    Propensity score matching analysis allows for matching across a broad range of baseline factors, producing two similar groups for comparison [13,14]. In this study, we performed a comprehensive PSM analysis designed to compare the outcomes of two potentially curative approaches for stage I–II NSCLC using uniform definitions of recurrence and survival from recently completed and ongoing clinical trials. We hypothesized that locoregional control (LRC) and cancer-specific survival (CSS) in r> early-stage NSCLC patients undergoing surgery or SBRT may be comparable.
    Materials and Methods
    Study Population
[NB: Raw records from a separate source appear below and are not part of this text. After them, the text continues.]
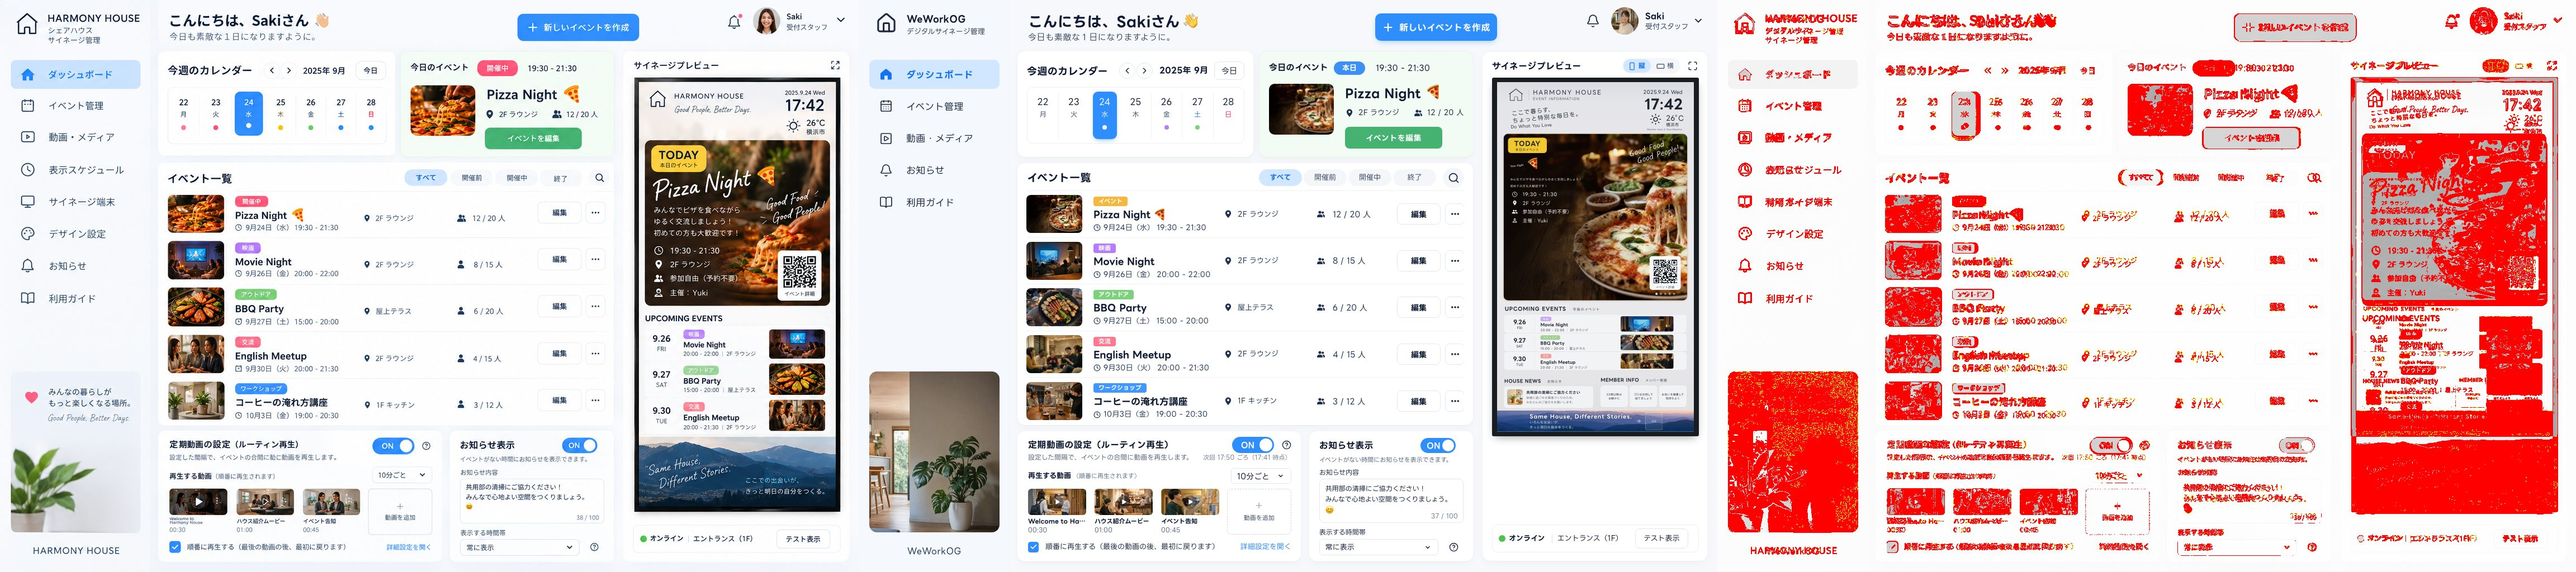
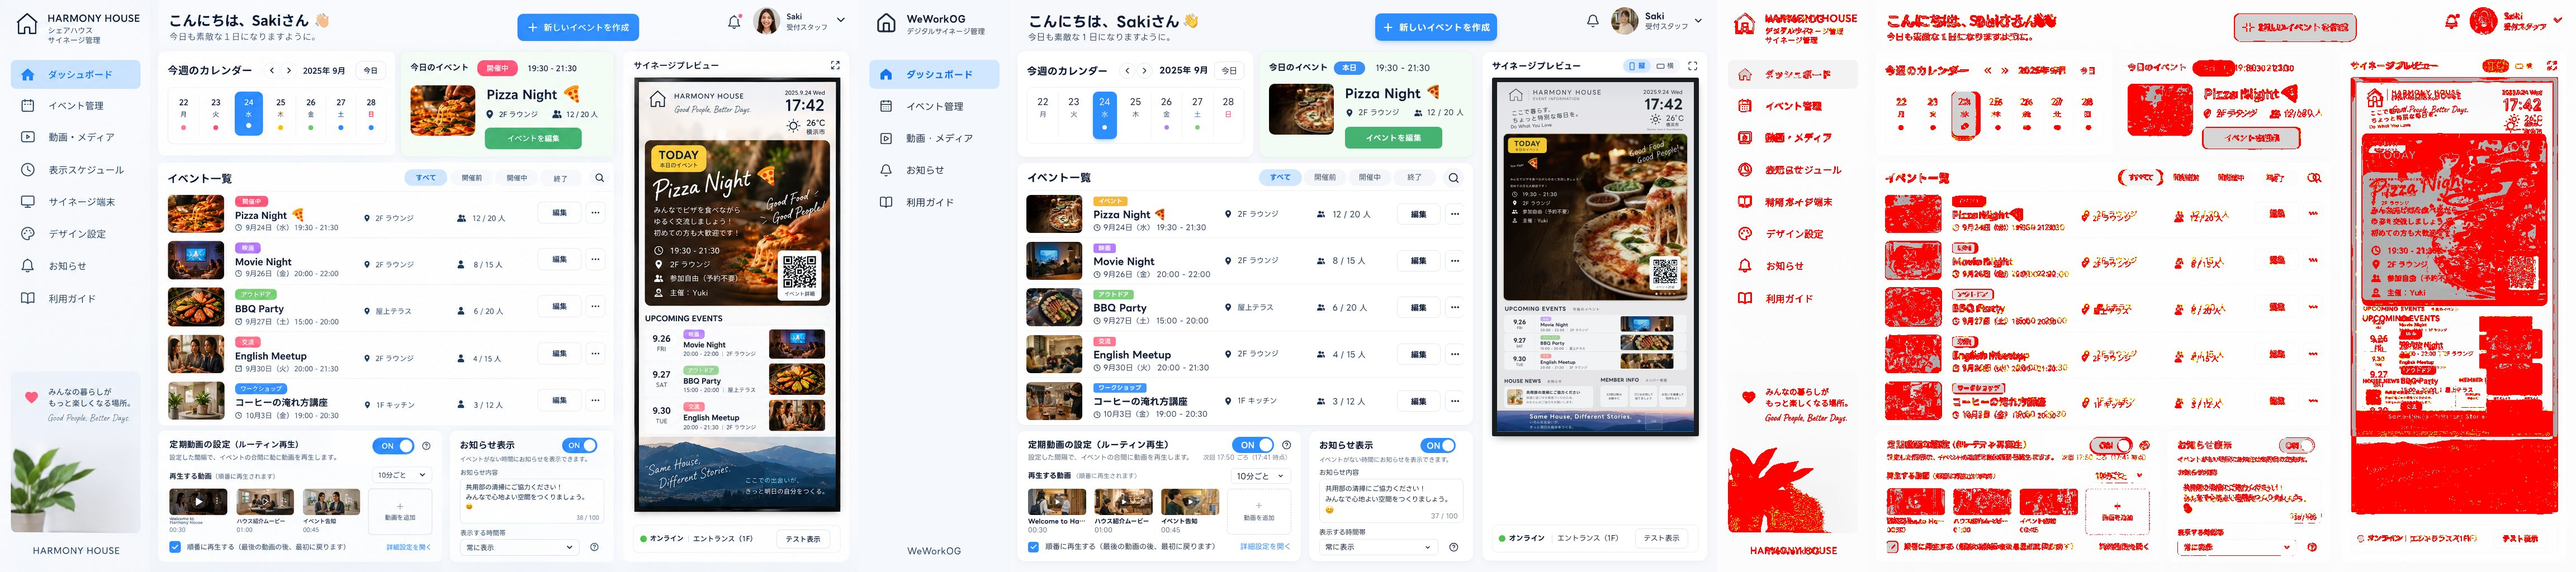
fix(admin): サイドバーの「WeWorkOG」の上の写真を外す（ユーザー指示）
サイドバー下の写真のカード（植物の写真）を外し、写真の URL（ShellData.sidebarImageUrl）と
使わなくなった public/images/sidebar-plant.jpg も消す。「WeWorkOG」は margin-top: auto で下端に置いたまま。

- モック比較（docs/design-diff）を更新: 管理画面 19.8%

Claude-Session: https://claude.ai/code/session_01LMTPq9qGpnwyhdhCgSV7Zk

Changed region(s): [[0.3125, 0.625, 0.4062, 0.9375], [0.6562, 0.625, 0.7188, 0.9375]]

diff --git a/components/admin/admin.module.css b/components/admin/admin.module.css
@@ -143,24 +143,9 @@
   stroke-width: 1.7;
 }
 
-.sideCard {
-  position: relative;
-  margin-top: auto;
-  height: 288px;
-  border-radius: 14px;
-  overflow: hidden;
-  background: linear-gradient(180deg, #eef3fa 0%, #eef3fa 55%, #e3e6ec 100%);
-}
-
-.sideCardImage {
-  position: absolute;
-  inset: 0;
-  width: 100%;
-  height: 100%;
-  object-fit: cover;
-}
-
+/* サイドバーの下端（写真のカードは 2026-09-25 ユーザー指示で削除。下端へ寄せるのはこの行の margin-top） */
 .sideFooter {
+  margin-top: auto;
   height: 71px;
   padding-top: 23px;
   text-align: center;

diff --git a/components/admin/admin-shell.tsx b/components/admin/admin-shell.tsx
@@ -34,12 +34,6 @@ export function AdminShell({
           </div>
         </div>
         <SidebarNav role={shell.user.role} currentPath={currentPath} />
-        <div className={styles.sideCard}>
-          {shell.sidebarImageUrl ? (
-            // eslint-disable-next-line @next/next/no-img-element
-            <img className={styles.sideCardImage} src={shell.sidebarImageUrl} alt="" />
-          ) : null}
-        </div>
         <p className={styles.sideFooter}>{ADMIN_BRAND}</p>
       </aside>
 

diff --git a/app/admin/_components/load-dashboard.ts b/app/admin/_components/load-dashboard.ts
@@ -35,8 +35,6 @@ export async function loadShell(db: Db, user: AuthUser, now: number): Promise<Sh
             ? `端末「${d.name}」と通信できていません`
             : `端末「${d.name}」の表示に異常があります`,
       })),
-    // サイドバー下のカードの写真（管理画面の固定の飾り。GPT Image 2 で生成）
-    sidebarImageUrl: "/images/sidebar-plant.jpg",
   };
 }
 

diff --git a/components/admin/dashboard-types.ts b/components/admin/dashboard-types.ts
@@ -26,8 +26,6 @@ export type ShellAlert = { id: string; message: string };
 export type ShellData = {
   user: ShellUser;
   alerts: ShellAlert[];
-  /** サイドバー下のカードの写真。無ければ写真なしで描く */
-  sidebarImageUrl: string | null;
 };
 
 /** 表示の業務規則（lib/display-rules.ts）をそのまま使えるよう SignageEvent に画像 URL を足した形 */

diff --git a/app/dev/dashboard/fixture.ts b/app/dev/dashboard/fixture.ts
@@ -95,7 +95,6 @@ export function fixtureShell(role: Role): ShellData {
   return {
     user: { name: "Saki", role, avatarUrl: photo("avatar") },
     alerts: [],
-    sidebarImageUrl: photo("sidebar-plant"),
   };
 }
    Patients with cytologically/histologically or clinically confirmed NSCLC from January 2012 to December 2017 were eligible for inclusion in the study. They were staged according to the findings of chest computed tomography (CT). Patients with radiologically suspicious lymph nodes underwent endobronchial ultrasonography or mediastinoscopy. In addition, patients underwent bone imaging and brain magnetic resonance imaging or fludeoxyglucose-positron-emission tomography (18FDG-PET) to identify the presence of T1–2 N0 M0. Disease staging was performed using the Unite and Support the Cancer Community (UICC) TNM-7th edition. The indications were fully examined and discussed among patients, surgeons, radiation oncologists, and diagnostic radiologists. All multidisciplin-ary consultations were recorded in detail. Patients with adequate pulmonary function to tolerate at least a lobectomy and absence of other contraindicating medical comorbidity—according to the thoracic surgeon—were selected for lobar resection. Radical lymph node dissection was performed in accordance with the current guidelines [15]. Inoperable patients—according to the thoracic surgeon—and those who refused sublobar resection were selected for SBRT. Target coverage, conformality, and normal tissue constraints were investigated according to the protocol for the clinical trial Radiotherapy Oncology Group (RTOG) 0236 [16]. Treatment plans were optimized to limit the administration of high doses to regions of organs at risk. This was achieved using more fractions and a lower dose per fraction for larger tumors and those adjacent to critical organs [17]. Biological effective dose (BED) was calculated using BEDα/β = nd(1+ d/α/β), where n = number of fractions, d = dose per fraction, and α/β = 10 for the tumor in line with prior reports [18]. Patients received a median BED10 of 100 Gy (range: 71–120 Gy). Exclusion criteria included patients with Karnofsky Performance Status ≤60; other antitumor therapy within 3 months prior to surgery or SBRT; local recurrence and distant metastasis within 3 months after surgery or SBRT; and lost to follow-up.